On Signing our Work
“You are so good at erasing yourself,” he said. This was last year. He was my coworker; a designer I had done some research for to illuminate opportunities for improvement in his design. He meant it as a compliment. As in, I am able to fully separate myself from the results of my work. If I had a super power this would be it … erasing myself. I have many examples throughout my life where, when given an opportunity to be known, I chose not to be. (Notice how I never post pictures of myself in this blog? Wink.)
This preference falls under the “road less travelled” heading given our current culture of sharing, sharing, sharing. Nothing is real until it is seen. And we are nobody until we are seen doing it.
But being unseen is so necessary to some types of work, if it is to be done well. Design (or any kind of) research is one. Even design itself. And timber framing is another. Fated to anonymity, leaving no trace of his identity, a timber framer is an artist who doesn't sign his work. Throughout history timber framers have understood that while their creations may stand for centuries, their names will most likely be lost to the mists of time. Some have resisted oblivion in their own quiet way by developing a signature style which can be traced through different examples of their work; a particular type of joint used here, an unconventional decorative treatment placed there. But on the whole they remain to us, in a future generation, unknown, and unknowable.
But while the introvert in me salutes this noble anonymity, the historian objects. What would we know of our predecessors if they’d been more modest? If the rulers of ancient Central America had not had ornate stela carved to exalt their greatness? If painters didn’t sign their work? Last year we commissioned a branding iron from an Etsy artist with our company logo. It sits on the desk in Dan’s office, covered in a layer of fine sawdust, not yet used. It’s a lovely thing in itself; gleaming brass, its negative space etched as meticulously as the sharp-edged image. I keep encouraging Dan to use it in on his frames. To break the long tradition of timber frame artisan anonymity and be known to future generations. Since his frames will certainly stand long enough to be known by future generations. He resists. Like me he is good at erasing himself.
But he can’t entirely, because his work, and the work of the OCH team is identifiable by its high quality alone. To paraphrase Angelica Pediconi, everything you need is in the frame itself--”you just need the eye.” Look for the precisely housed joints. The fact that each timber is expertly extricated from the log. The places where the natural characteristics of a particular piece of wood are featured rather than hidden. And in some cases even in the existence of the frame itself--when it’s a unique custom design that departs from the prevailing aesthetics of our time, or a feat of engineering. Dan is nothing if not a risk taker in the name of inspired building.

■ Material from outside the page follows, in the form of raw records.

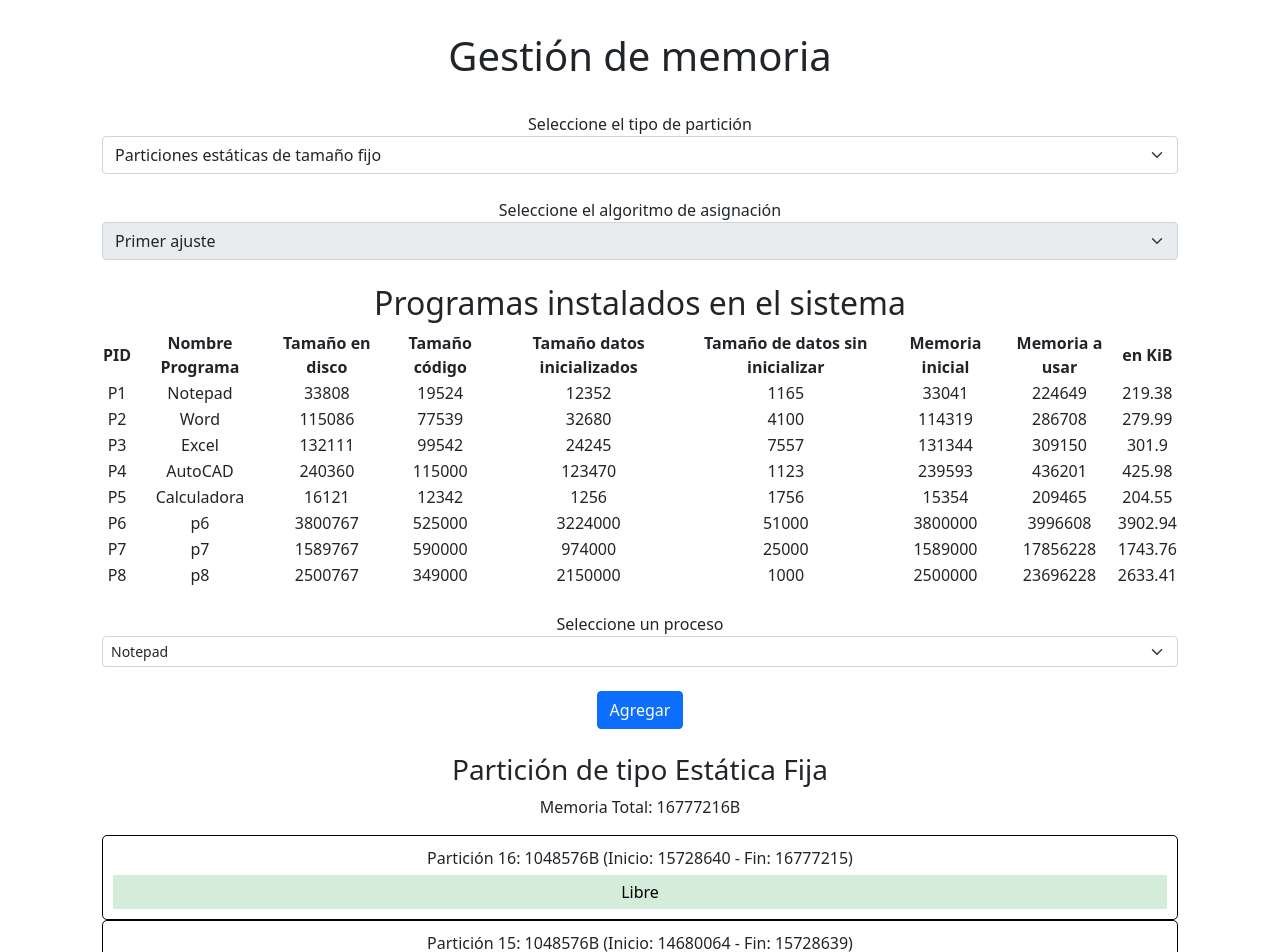
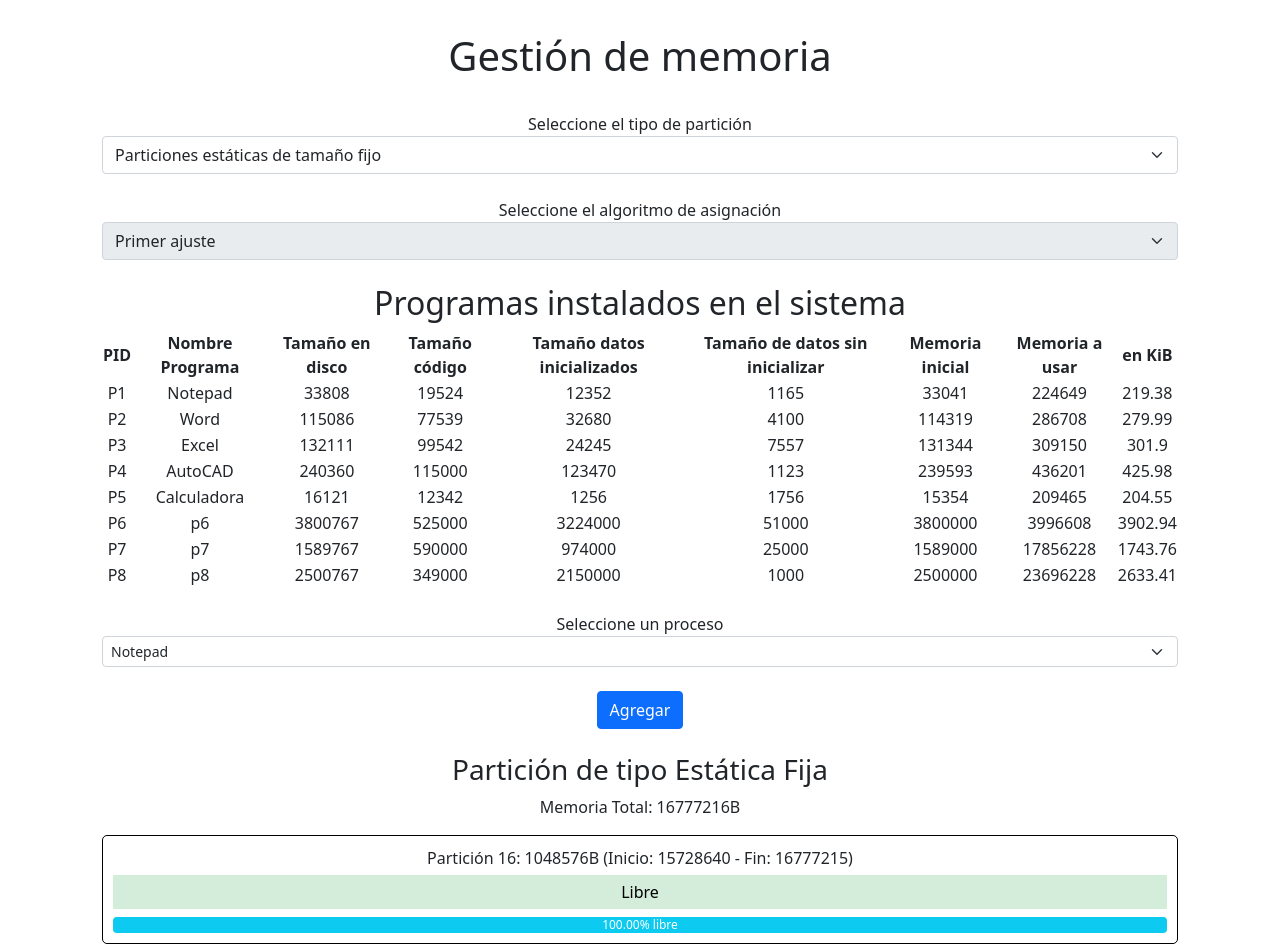
Before and after one commit to Sanjiro1202/gestion-memoria, a React (Vite) app: page / in a window 1280 px wide. Shown: the top 952 px of the page. Built offline with nearby package versions, Linux system fonts and the light colour scheme.

Commit message:
Cambios visuales

```diff
--- a/src/components/memoria.jsx
+++ b/src/components/memoria.jsx
@@ -173,6 +173,7 @@ export default function Memoria({ memoriaTotal = 16777216, procesoPorAsignar, ti
     useEffect(() => {
         if (tipoParticionPorDefecto !== tipoDeParticion) {
             setTipoDeParticion(tipoParticionPorDefecto);
+            setMemoriaDisponible(memoriaTotal);
             setParticiones([])
         }
     }, [tipoParticionPorDefecto])
@@ -285,8 +286,15 @@ export default function Memoria({ memoriaTotal = 16777216, procesoPorAsignar, ti
         </h3>
         <p>Memoria Total: {memoriaTotal}B</p>
         <div className="particion-container">
-                {particiones.toReversed().map((particion, index) => (
-                    <div key={particiones.length - index} className="particion">
+            {particiones.toReversed().map((particion, index) => {
+                const porcentajeUso = particion.proceso
+                    ? (particion.proceso.memUsar / particion.tamano) * 100
+                    : 0; // Si no hay proceso, no hay uso
+
+                const porcentajeLibre = 100 - porcentajeUso; // Para mostrar el espacio libre restante
+
+                return (
+                    <div key={particiones.length - index} className="particion mb-4">
                         <div>
                             Partición {particiones.length - index}: {particion.tamano}B (Inicio: {particion.inicio} - Fin: {particion.fin - 1})
                         </div>
@@ -294,27 +302,54 @@ export default function Memoria({ memoriaTotal = 16777216, procesoPorAsignar, ti
                             {particion.proceso
                                 ? `Proceso: ${particion.proceso.nombre} (${particion.proceso.memUsar}B)`
                                 : 'Libre'}
-                            {index != particiones.length - 1 && particion.proceso
-                                ? <button className="eliminar" onClick={() => {
+
+                            {index != particiones.length - 1 && particion.proceso &&
+                                <button className="eliminar btn btn-danger btn-sm ms-2" onClick={() => {
                                     if (tipoDeParticion == 0 || tipoDeParticion == 1) {
                                         return eliminarProceso(particiones.length - index - 1)
-                                    }
-                                    else {
+                                    } else {
                                         return tipoDeParticion == 2
                                             ? eliminarProcesoSinCompactacion(particiones.length - index - 1)
                                             : eliminarProcesoConCompactación(particiones.length - index - 1)
                                     }
-                                }
-                                }>
+                                }}>
                                     X
                                 </button>
-                                : ""
                             }
+                        </div>
 
+                        {/* Barra de progreso que representa el tamaño sobrante */}
+                        <div className="mt-2">
+                            <div className="progress">
+                                <div
+                                    className={`progress-bar ${porcentajeUso === 100 ? 'bg-danger' : 'bg-success'}`}
+                                    role="progressbar"
+                                    style={{ width: `${porcentajeUso}%` }}
+                                    aria-valuenow={porcentajeUso}
+                                    aria-valuemin="0"
+                                    aria-valuemax="100"
+                                >
+                                    {porcentajeUso.toFixed(2)}% usado
                                 </div>
+                                {porcentajeLibre > 0 && (
+                                    <div
+                                        className="progress-bar bg-info"
+                                        role="progressbar"
+                                        style={{ width: `${porcentajeLibre}%` }}
+                                        aria-valuenow={porcentajeLibre}
+                                        aria-valuemin="0"
+                                        aria-valuemax="100"
+                                    >
+                                        {porcentajeLibre.toFixed(2)}% libre
                                     </div>
-                ))}
+                                )}
+                            </div>
                         </div>
                     </div>
                 );
+            })}
+        </div>
+    </div>
+
+    );
 }
```
Lines whose indentation alone changed are shown as unchanged.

I will continue to encourage Dan to use the branding iron, even if only on an inconspicuous area of each frame, and perhaps someday he will. As signing one’s work is what artists do, or should.